The government has been trying to address China’s trend of dramatically slower growth with policy tweaks – this week, by devaluing the yuan in a controlled manner. But the psychological calculations that drive traders to dump stock are not always predictable.
Some economists say not to worry: this is to be expected and it is nowhere as bad as China’s sell off last summer. But the fact remains that when China sneezes, the rest of the world catches a cold.
For global markets, 2016 has gotten off to a rocky start.
World Events Include US and China Stock Market Instability
The Editors – Deseret News
It is tempting for Americans dealing with their own set of economic and social challenges to focus solely on problems at home rather than become exercised over what’s happening overseas… If China’s economy were to collapse, or if full-scale war were to break out between the Saudis and the Iranians, the economic consequences in the United States would be devastating.

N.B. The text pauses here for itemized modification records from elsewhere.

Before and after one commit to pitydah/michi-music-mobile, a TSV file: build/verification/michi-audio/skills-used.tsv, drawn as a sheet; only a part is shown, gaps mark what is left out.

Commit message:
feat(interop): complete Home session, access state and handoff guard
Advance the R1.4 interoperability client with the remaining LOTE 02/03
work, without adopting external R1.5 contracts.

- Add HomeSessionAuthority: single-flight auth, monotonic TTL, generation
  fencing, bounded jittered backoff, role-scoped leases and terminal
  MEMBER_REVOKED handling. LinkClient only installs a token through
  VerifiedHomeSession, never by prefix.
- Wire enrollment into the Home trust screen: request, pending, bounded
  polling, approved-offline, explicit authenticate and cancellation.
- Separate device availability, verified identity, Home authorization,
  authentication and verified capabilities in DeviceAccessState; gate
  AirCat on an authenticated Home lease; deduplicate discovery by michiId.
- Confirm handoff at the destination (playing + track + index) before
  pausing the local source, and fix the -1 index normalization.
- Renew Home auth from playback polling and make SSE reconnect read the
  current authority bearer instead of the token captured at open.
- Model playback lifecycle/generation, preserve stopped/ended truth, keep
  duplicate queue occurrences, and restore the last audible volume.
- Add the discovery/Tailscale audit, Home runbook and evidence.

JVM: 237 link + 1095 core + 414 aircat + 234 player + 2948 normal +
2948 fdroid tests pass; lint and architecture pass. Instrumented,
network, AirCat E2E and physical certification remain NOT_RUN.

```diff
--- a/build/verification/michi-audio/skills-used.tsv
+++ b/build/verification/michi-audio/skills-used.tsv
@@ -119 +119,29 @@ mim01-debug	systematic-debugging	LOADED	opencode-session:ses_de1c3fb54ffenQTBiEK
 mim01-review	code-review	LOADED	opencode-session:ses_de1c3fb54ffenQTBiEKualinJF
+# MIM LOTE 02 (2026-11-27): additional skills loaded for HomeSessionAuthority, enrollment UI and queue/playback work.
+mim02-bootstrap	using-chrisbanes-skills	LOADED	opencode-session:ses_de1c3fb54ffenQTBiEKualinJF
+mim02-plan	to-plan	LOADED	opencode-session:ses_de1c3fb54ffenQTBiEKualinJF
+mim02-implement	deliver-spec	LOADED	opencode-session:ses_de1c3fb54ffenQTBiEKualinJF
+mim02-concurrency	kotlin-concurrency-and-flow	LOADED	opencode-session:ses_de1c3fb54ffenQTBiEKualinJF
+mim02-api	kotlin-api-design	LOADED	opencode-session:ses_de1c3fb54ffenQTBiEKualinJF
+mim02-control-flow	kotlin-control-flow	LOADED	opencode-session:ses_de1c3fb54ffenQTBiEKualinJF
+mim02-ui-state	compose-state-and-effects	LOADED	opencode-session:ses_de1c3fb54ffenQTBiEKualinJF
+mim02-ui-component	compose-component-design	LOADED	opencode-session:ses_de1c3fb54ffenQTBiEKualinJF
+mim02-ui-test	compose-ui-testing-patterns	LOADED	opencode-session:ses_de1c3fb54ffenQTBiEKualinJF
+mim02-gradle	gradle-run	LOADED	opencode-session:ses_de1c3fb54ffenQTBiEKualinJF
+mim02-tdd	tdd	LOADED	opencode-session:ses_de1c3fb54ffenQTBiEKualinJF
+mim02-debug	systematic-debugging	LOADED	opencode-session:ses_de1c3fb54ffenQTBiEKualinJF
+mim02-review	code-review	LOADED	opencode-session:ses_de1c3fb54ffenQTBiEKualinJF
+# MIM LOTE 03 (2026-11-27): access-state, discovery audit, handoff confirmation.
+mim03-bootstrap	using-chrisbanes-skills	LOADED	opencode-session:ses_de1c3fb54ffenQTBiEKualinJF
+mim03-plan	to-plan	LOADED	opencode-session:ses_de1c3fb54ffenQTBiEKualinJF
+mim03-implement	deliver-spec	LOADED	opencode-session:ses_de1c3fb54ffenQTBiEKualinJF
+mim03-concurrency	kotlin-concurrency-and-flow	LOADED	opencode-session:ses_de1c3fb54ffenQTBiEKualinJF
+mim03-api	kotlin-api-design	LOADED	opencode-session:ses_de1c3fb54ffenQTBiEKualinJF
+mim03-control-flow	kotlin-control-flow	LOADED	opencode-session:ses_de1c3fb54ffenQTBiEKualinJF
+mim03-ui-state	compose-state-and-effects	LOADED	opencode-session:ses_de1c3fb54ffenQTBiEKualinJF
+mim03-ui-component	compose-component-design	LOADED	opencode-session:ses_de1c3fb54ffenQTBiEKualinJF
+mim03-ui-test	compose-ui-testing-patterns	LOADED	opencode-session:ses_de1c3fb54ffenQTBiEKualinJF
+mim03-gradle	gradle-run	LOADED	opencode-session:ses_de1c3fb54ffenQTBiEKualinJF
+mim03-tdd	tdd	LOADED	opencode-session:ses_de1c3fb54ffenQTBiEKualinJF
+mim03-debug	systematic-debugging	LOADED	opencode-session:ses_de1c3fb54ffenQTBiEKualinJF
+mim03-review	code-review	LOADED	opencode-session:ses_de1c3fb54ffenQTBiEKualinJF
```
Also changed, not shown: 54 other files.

Unfortunately, during this presidential election season, too many on the national stage are looking for ways to isolate the United States and turn a blind eye to the needs of those seeking refuge. Such short-sightedness isn’t just bad policy; it’s a denial of reality.
Our leaders, and our potential leaders, need to recognize that we are all global citizens as well as Americans. The world has become far too small for a nation like ours to bury its head in the sand.
China’s Rigged Markets Could Fall Much Further, Much Faster
Craig Stephen – MarketWatch
The question being posed anew is whether 2016 will be the year Beijing finally throws in the towel on its attempts to coerce multiple asset markets upwards, while its economy continues to sink in a sea of debt….
Another reason to be alert for a shift in government policy is the recent comment by President Xi Jinping. He was quoted in the mainland press saying that China will face increasing challenges over the next five years for which strong stimulus to boost development is no longer the solution….
Analysts warn this will come with a large bill to clean up bad debts and provide support for laid-off workers. Given these shifting priorities, it is hardly a stretch to conclude that it would be politically difficult for Beijing to keep extending unlimited funds to bail out equity investors.
Be Smart. Don’t Try to Time the Market.
Barry Riholtz – Bloomberg View
That all of this action should occur today, Jan. 7, is a wondrous coincidence.
As students of market-timing history all know, on this day in 1981, one of the world’s most heralded market timers made one of the world’s most egregious market calls.Today is the 35th anniversary of Joseph Granville’s “sell everything” missive to clients….
The result of his historic sell recommendation was a 2.4 percent decline in the Dow Jones Industrial Average on what was, at the time, record volume.The bottom line is this: The relentless rising trend for markets has been broken, and whether it is going to recover anytime soon is unknowable. Your best bet is to have a plan, stick to it and keep your own counsel.